# Exercise directions:
Work through the material below and tally the lines holding "README"; only the tally should be returned.

##### Information supplied #####

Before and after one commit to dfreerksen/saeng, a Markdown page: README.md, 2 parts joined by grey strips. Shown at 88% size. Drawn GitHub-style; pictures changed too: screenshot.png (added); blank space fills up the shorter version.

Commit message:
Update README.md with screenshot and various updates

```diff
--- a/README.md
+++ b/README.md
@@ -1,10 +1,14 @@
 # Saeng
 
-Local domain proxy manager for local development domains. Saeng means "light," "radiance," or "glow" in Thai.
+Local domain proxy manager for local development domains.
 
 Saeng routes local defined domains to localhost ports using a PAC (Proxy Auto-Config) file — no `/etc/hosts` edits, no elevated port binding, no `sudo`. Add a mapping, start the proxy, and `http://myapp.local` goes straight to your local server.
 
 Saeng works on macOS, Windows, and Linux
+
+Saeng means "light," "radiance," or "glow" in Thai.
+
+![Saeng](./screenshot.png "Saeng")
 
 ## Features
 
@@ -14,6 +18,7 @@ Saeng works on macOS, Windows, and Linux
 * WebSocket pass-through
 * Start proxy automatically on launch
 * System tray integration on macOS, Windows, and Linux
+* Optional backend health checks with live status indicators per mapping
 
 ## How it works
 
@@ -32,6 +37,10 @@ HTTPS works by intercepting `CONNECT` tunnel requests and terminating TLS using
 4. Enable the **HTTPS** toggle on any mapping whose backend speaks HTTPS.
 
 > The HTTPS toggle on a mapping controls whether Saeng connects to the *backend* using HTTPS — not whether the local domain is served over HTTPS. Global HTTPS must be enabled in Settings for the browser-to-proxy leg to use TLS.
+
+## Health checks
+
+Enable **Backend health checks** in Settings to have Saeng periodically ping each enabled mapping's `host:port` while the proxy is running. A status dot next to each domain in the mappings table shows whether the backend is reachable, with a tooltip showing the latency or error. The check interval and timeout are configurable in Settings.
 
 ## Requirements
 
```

#####

# Result:
4